In The Black Urban Atlantic in the Age of the Slave Trade, eleven original essays by leading scholars from the United States, Europe, and Latin America chronicle the black experience in Atlantic ports, providing a rich and diverse portrait of the ways in which Africans experienced urban life during the era of plantation slavery. Describing life in Portugal, Brazil, Mexico, the Caribbean, and Africa, this volume illuminates the historical identity, agency, and autonomy of the African experience as well as the crucial role Atlantic cities played in the formation of diasporic cultures. By shifting focus away from plantations, this volume poses new questions about the nature of slavery in the sixteenth to nineteenth centuries, illustrating early modern urban spaces as multiethnic sites of social connectivity, cultural incubation, and political negotiation.
Contributors: Trevor Burnard, Mariza de Carvalho Soares, Matt D. Childs, Kevin Dawson, Roquinaldo Ferreira, David Geggus, Jane Landers, Robin Law, David Northrup, João José Reis, James H. Sweet, Nicole von Germeten.

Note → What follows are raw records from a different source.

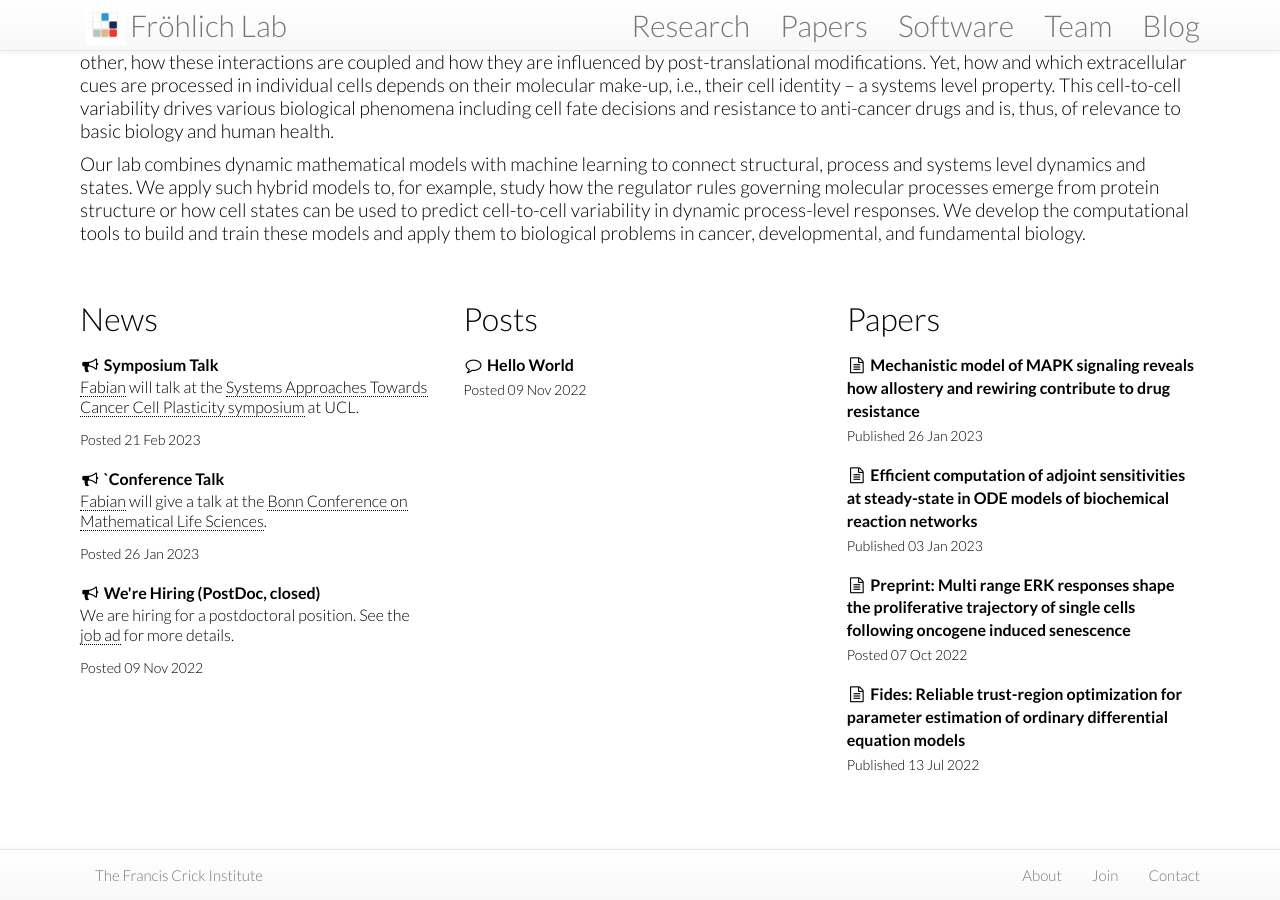
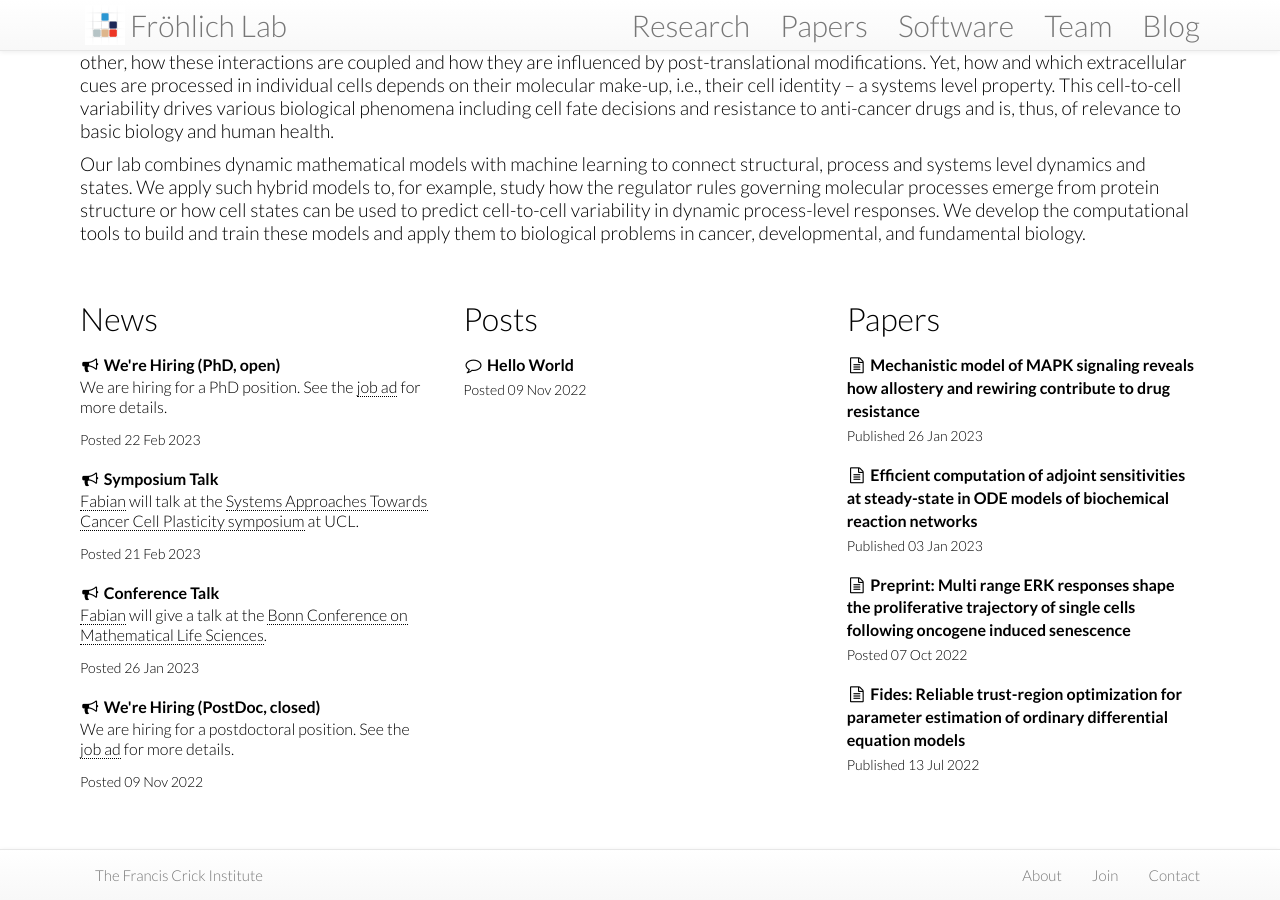
Before and after one commit to frohlich-lab/frohlichlab.github.io, a Jekyll site: the page built from index.html, in a window 1280 px wide and 900 px high, scrolled down 569 px. Built offline with Jekyll 4.4.1, drawn with Linux system fonts in a browser that asks for light colours; nearby versions of some CDN libraries.

```diff
--- /dev/null
+++ b/news/_posts/2023-02-22-phd-hiring.md
@@ -0,0 +1,8 @@
+---
+layout: post
+title: "We're Hiring (PhD, open)"
+tag: recruitment
+---
+We are hiring for a PhD position. See the [job ad] for more details.
+
+[job ad]: https://www.crick.ac.uk/careers-study/vacancies/2023-01-19-frohlich-lab-structure-based-modelling-of-molecular-processes
```
Also changed, not shown: news/_posts/2023-01-26-life-sciences-bonn.md (+1 -1 lines), .github/workflows/jekyll.yml, 1 other file.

Jorge Cañizares-Esguerra is Alice Drysdale Sheffield Professor of History at the University of Texas, Austin, and author of several books, including How to Write the History of the New World: Histories, Epistemologies, and Identities in the Eighteenth-Century Atlantic World.
Matt D. Childs is Associate Professor of History at the University of South Carolina and author of The 1812 Aponte Rebellion in Cuba and the Struggle Against Atlantic Slavery.
James Sidbury is Andrew W. Mellon Distinguished Professor of Humanities at Rice University and author of Becoming African in America: Race and Nation in the Early Black Atlantic.